■ Exercise description
Your task is to repeat the entries underneath exactly, minus the pictures.

■ The data
# # # # #

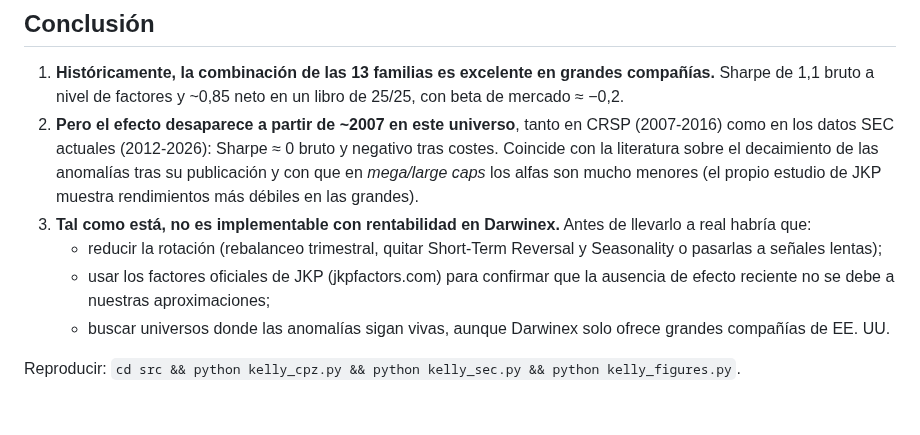
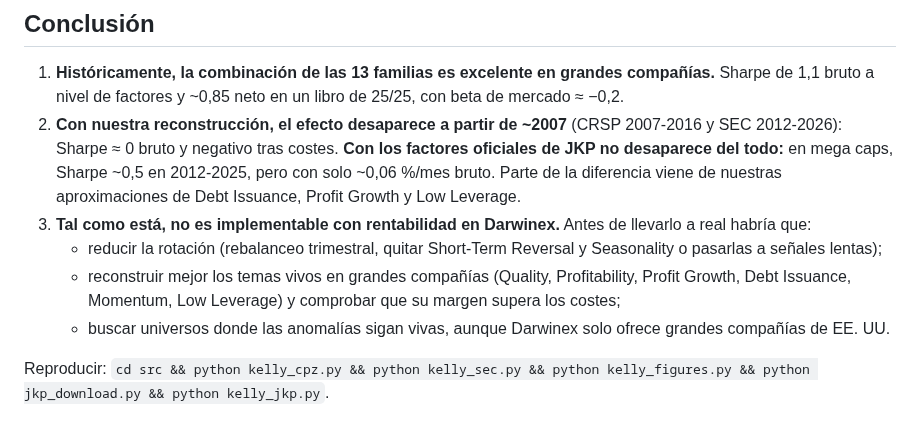
Before and after one commit to dgarciagud/Short-Equity, a Markdown page: REPORT_kelly.md, the part around one of its changes. Drawn GitHub-style.

```diff
--- a/REPORT_kelly.md
+++ b/REPORT_kelly.md
@@ -50,10 +82,10 @@ Rotación del libro: 45-63 % al mes (Short-Term Reversal y Seasonality cambian c
 ## Conclusión
 
 1. **Históricamente, la combinación de las 13 familias es excelente en grandes compañías.** Sharpe de 1,1 bruto a nivel de factores y ~0,85 neto en un libro de 25/25, con beta de mercado ≈ −0,2.
-2. **Pero el efecto desaparece a partir de ~2007 en este universo**, tanto en CRSP (2007-2016) como en los datos SEC actuales (2012-2026): Sharpe ≈ 0 bruto y negativo tras costes. Coincide con la literatura sobre el decaimiento de las anomalías tras su publicación y con que en *mega/large caps* los alfas son mucho menores (el propio estudio de JKP muestra rendimientos más débiles en las grandes).
+2. **Con nuestra reconstrucción, el efecto desaparece a partir de ~2007** (CRSP 2007-2016 y SEC 2012-2026): Sharpe ≈ 0 bruto y negativo tras costes. **Con los factores oficiales de JKP no desaparece del todo:** en mega caps, Sharpe ~0,5 en 2012-2025, pero con solo ~0,06 %/mes bruto. Parte de la diferencia viene de nuestras aproximaciones de Debt Issuance, Profit Growth y Low Leverage.
 3. **Tal como está, no es implementable con rentabilidad en Darwinex.** Antes de llevarlo a real habría que:
    * reducir la rotación (rebalanceo trimestral, quitar Short-Term Reversal y Seasonality o pasarlas a señales lentas);
-   * usar los factores oficiales de JKP (jkpfactors.com) para confirmar que la ausencia de efecto reciente no se debe a nuestras aproximaciones;
+   * reconstruir mejor los temas vivos en grandes compañías (Quality, Profitability, Profit Growth, Debt Issuance, Momentum, Low Leverage) y comprobar que su margen supera los costes;
    * buscar universos donde las anomalías sigan vivas, aunque Darwinex solo ofrece grandes compañías de EE. UU.
 
-Reproducir: `cd src && python kelly_cpz.py && python kelly_sec.py && python kelly_figures.py`.
+Reproducir: `cd src && python kelly_cpz.py && python kelly_sec.py && python kelly_figures.py && python jkp_download.py && python kelly_jkp.py`.
```
Also changed, not shown: other parts of REPORT_kelly.md (+32 -0 lines), figures/kelly2_oficial_vs_nuestro.png (added), 6 other files.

# # # # #

■ Result for this task
Before and after one commit to dgarciagud/Short-Equity, a Markdown page: REPORT_kelly.md, the part around one of its changes. Drawn GitHub-style.

```diff
--- a/REPORT_kelly.md
+++ b/REPORT_kelly.md
@@ -50,10 +82,10 @@ Rotación del libro: 45-63 % al mes (Short-Term Reversal y Seasonality cambian c
 ## Conclusión
 
 1. **Históricamente, la combinación de las 13 familias es excelente en grandes compañías.** Sharpe de 1,1 bruto a nivel de factores y ~0,85 neto en un libro de 25/25, con beta de mercado ≈ −0,2.
-2. **Pero el efecto desaparece a partir de ~2007 en este universo**, tanto en CRSP (2007-2016) como en los datos SEC actuales (2012-2026): Sharpe ≈ 0 bruto y negativo tras costes. Coincide con la literatura sobre el decaimiento de las anomalías tras su publicación y con que en *mega/large caps* los alfas son mucho menores (el propio estudio de JKP muestra rendimientos más débiles en las grandes).
+2. **Con nuestra reconstrucción, el efecto desaparece a partir de ~2007** (CRSP 2007-2016 y SEC 2012-2026): Sharpe ≈ 0 bruto y negativo tras costes. **Con los factores oficiales de JKP no desaparece del todo:** en mega caps, Sharpe ~0,5 en 2012-2025, pero con solo ~0,06 %/mes bruto. Parte de la diferencia viene de nuestras aproximaciones de Debt Issuance, Profit Growth y Low Leverage.
 3. **Tal como está, no es implementable con rentabilidad en Darwinex.** Antes de llevarlo a real habría que:
    * reducir la rotación (rebalanceo trimestral, quitar Short-Term Reversal y Seasonality o pasarlas a señales lentas);
-   * usar los factores oficiales de JKP (jkpfactors.com) para confirmar que la ausencia de efecto reciente no se debe a nuestras aproximaciones;
+   * reconstruir mejor los temas vivos en grandes compañías (Quality, Profitability, Profit Growth, Debt Issuance, Momentum, Low Leverage) y comprobar que su margen supera los costes;
    * buscar universos donde las anomalías sigan vivas, aunque Darwinex solo ofrece grandes compañías de EE. UU.
 
-Reproducir: `cd src && python kelly_cpz.py && python kelly_sec.py && python kelly_figures.py`.
+Reproducir: `cd src && python kelly_cpz.py && python kelly_sec.py && python kelly_figures.py && python jkp_download.py && python kelly_jkp.py`.
```
Also changed, not shown: other parts of REPORT_kelly.md (+32 -0 lines), figures/kelly2_oficial_vs_nuestro.png (added), 6 other files.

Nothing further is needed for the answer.